::: Given entries
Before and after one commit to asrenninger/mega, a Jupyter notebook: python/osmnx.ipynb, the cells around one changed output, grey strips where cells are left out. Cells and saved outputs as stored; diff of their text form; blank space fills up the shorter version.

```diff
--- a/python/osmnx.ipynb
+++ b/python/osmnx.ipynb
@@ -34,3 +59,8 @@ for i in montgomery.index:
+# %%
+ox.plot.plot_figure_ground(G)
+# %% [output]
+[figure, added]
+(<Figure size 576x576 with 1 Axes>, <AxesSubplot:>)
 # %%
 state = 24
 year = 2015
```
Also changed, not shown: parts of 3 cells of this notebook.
::::::
::: Given entries
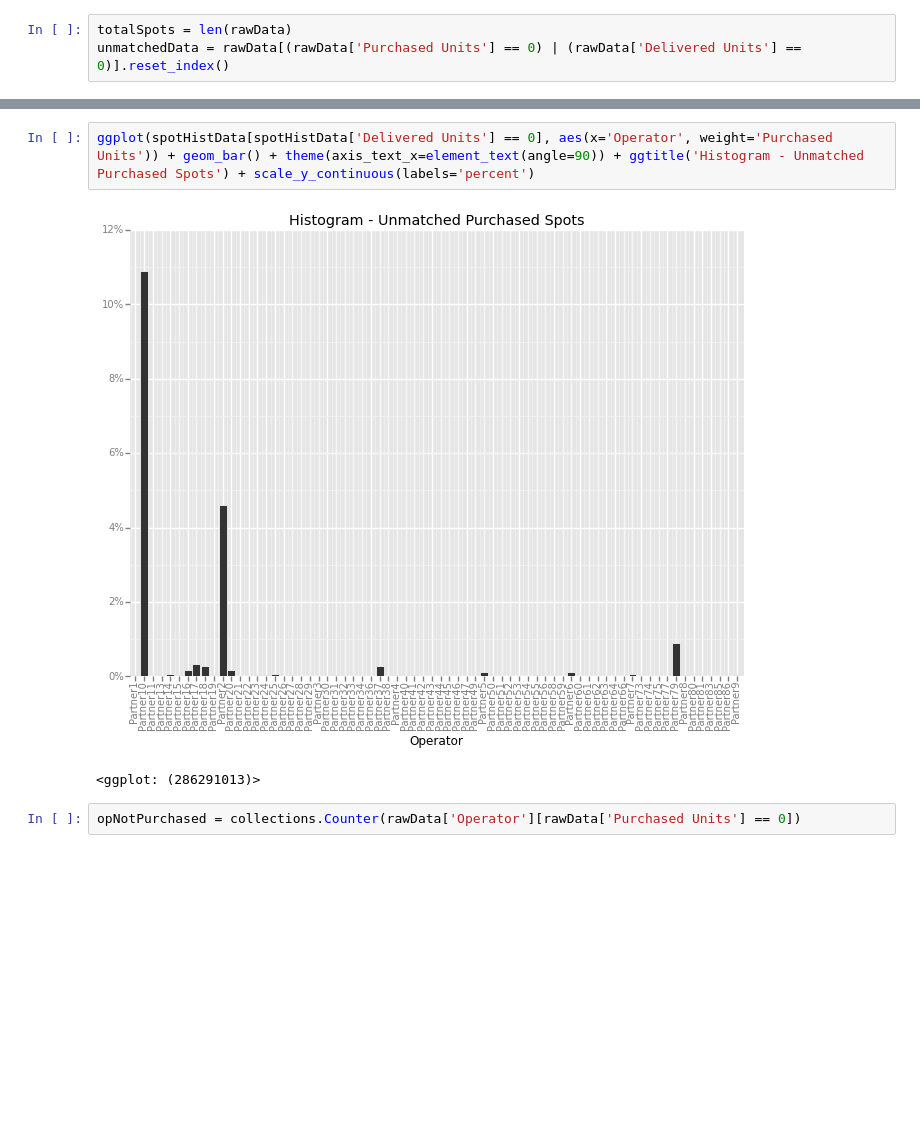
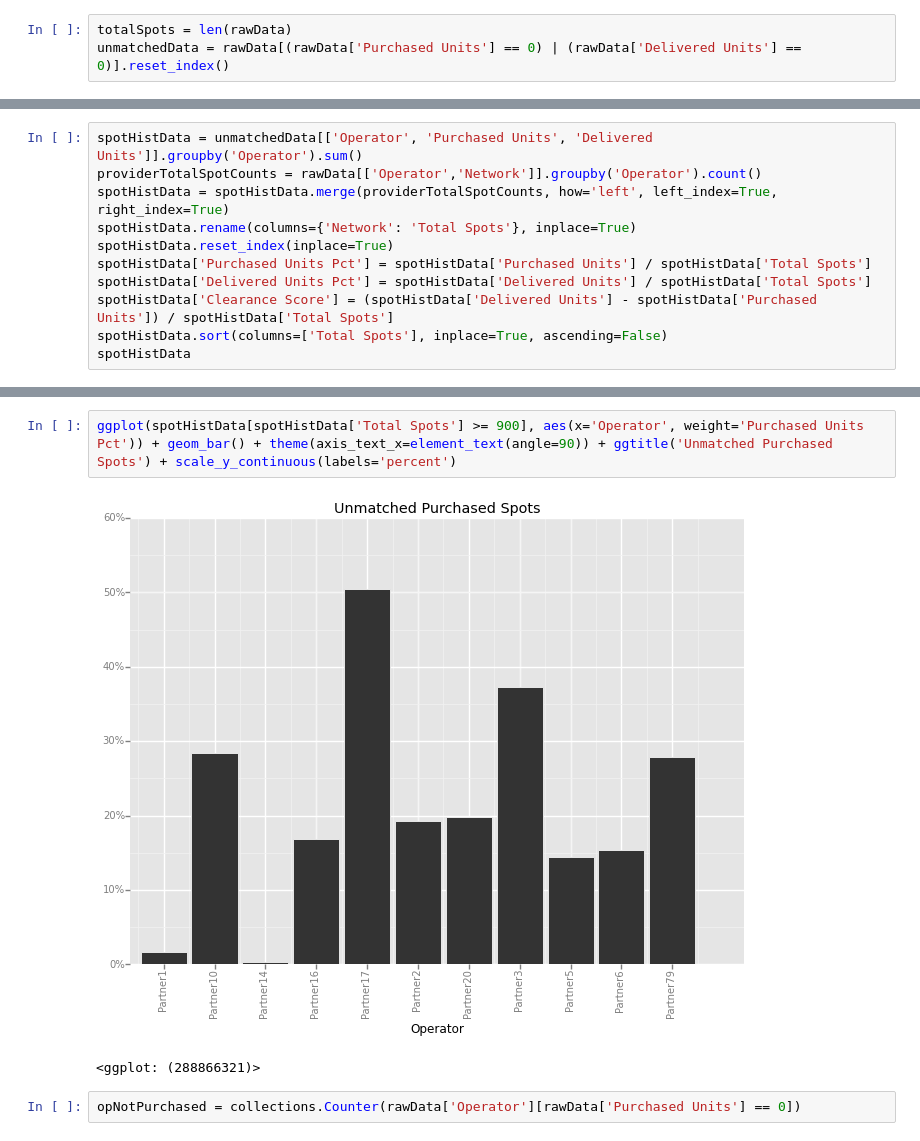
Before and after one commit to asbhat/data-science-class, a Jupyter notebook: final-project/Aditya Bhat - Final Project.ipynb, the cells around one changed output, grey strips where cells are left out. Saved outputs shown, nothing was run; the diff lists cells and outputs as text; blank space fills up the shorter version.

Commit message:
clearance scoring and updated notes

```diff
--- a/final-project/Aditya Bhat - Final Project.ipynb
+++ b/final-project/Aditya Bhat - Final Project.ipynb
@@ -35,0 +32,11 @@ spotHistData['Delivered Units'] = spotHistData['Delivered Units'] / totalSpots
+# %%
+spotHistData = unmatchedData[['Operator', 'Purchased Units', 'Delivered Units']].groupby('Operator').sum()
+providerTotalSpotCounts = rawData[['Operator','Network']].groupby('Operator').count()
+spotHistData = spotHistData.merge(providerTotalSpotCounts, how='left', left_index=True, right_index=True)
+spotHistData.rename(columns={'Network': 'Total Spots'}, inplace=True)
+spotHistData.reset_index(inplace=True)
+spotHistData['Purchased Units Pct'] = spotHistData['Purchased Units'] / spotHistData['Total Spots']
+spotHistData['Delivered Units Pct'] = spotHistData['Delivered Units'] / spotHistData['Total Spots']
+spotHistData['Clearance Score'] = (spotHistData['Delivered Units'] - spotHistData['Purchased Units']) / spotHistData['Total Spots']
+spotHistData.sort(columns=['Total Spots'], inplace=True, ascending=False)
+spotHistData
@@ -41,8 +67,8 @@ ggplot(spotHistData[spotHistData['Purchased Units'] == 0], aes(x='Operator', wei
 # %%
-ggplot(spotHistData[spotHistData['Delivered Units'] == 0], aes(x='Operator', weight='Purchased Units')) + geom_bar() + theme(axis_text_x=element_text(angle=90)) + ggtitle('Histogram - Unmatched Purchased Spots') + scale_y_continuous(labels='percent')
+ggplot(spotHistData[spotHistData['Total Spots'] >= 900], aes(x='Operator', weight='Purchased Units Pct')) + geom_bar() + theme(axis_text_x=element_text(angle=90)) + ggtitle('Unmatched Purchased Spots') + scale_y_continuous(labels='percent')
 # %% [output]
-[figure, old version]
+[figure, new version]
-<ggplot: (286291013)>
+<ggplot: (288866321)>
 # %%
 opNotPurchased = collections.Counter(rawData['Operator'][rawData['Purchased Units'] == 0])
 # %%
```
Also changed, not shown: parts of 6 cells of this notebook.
::::::
[Task instructions] Where a line of the data contains "version", copy that line.

[Solution for this problem]
Before and after one commit to asrenninger/mega, a Jupyter notebook: python/osmnx.ipynb, the cells around one changed output, grey strips where cells are left out. Cells and saved outputs as stored; diff of their text form; blank space fills up the shorter version.
Before and after one commit to asbhat/data-science-class, a Jupyter notebook: final-project/Aditya Bhat - Final Project.ipynb, the cells around one changed output, grey strips where cells are left out. Saved outputs shown, nothing was run; the diff lists cells and outputs as text; blank space fills up the shorter version.
-[figure, old version]
+[figure, new version]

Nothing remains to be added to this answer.